The Nigerian corner of the internet can be a very curious place.
These Nigerian teenagers are producing short sci-fi movies using a smart phone and other everyday items. pic.twitter.com/9dXhPGuD9z
— Al Jazeera English (@AJEnglish) August 16, 2019
Last week Al-Jazeera published a video essay about a group of teenagers from Kaduna who with the help of a green screen curtain, a smart phone with a cracked screen and a handful of laptops make truly impressive science fiction short films. Al-Jazeera’s video essay was quickly followed by copies from other major international press lauding the work of the teenagers and touting them as the ‘next biggest thing’ in VFX out of Africa.
Don’t get me wrong, they clearly are. The animation and graphics they create are crisp, and even more impressive when you realise these children are entirely self taught and most likely using pirated software they either bought from stores or downloaded off the internet. But as much press as the Al-Jazeera profile brought them, it also rubbed me the wrong way. At no point in the video was it mentioned that the boys of Critic001 (that’s the name of their company) had a YouTube channel where they regularly upload their experiments, or that they have an active social media presence. You can see their most watched film here.
Much like Akenzua Flash, another teenager inspired by fantasy and science fiction to create his own superheroes that center his Nigerian experience, the boys of Critic001, were not ‘discovered’ by Al-Jazeera or any of the other international press. The boys were already doing a good job of harnessing the marketing power of the internet to promote their work and were engaging with an existing audience. The attention merely gave them a signal boost, contrary to the narrative the foreign press were trying to sell.
But the attention of the foreign press also exposed some of the hypocrisy that exists within the Nigerian media industry. Since Akenzua Flash was ‘discovered’ in 2016, with a lot of praise for his work and promises to provide equipment and partnerships, Akenzua is still making his videos and publishing them on Youtube, no partnership, no big break. Already the boys of Critic001 are getting the very same response, lots of Nigerian show runners and directors asking for their social media handles and promising them work and opportunities.
Isn’t it weird that the West needs to ‘discover’ talent in our backyard? That we only scramble for creators and innovators who are already building their platforms after their work forces the west to acknowledge them?

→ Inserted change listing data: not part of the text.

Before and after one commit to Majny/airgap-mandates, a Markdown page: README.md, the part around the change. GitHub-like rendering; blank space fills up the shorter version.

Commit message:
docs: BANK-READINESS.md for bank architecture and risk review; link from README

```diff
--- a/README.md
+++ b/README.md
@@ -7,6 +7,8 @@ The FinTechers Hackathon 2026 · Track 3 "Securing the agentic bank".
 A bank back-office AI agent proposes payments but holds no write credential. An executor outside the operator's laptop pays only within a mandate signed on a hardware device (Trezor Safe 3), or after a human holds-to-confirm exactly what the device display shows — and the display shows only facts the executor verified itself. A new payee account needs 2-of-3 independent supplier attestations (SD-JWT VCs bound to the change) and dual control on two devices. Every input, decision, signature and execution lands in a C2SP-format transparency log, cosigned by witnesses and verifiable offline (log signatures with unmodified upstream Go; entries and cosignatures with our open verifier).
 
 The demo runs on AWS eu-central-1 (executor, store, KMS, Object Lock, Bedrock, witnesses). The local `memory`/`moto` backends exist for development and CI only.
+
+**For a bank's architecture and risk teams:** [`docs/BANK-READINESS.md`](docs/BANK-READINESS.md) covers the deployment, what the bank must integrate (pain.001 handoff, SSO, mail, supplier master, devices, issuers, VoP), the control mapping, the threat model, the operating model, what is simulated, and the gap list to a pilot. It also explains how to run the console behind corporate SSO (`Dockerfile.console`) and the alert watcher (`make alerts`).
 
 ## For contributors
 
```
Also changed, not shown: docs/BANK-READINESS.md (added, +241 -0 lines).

Isn’t it a little hypocritical that we are eager to ‘discover’ a group who already have shown advanced skill in film making and have a current YouTube following of 27,000 subscribers and nearly 1 million views, and give them a ‘big break’?
Edwin Okolo is an author and journalist who has worked with YNaija, TheNativemag and the Naked Convos.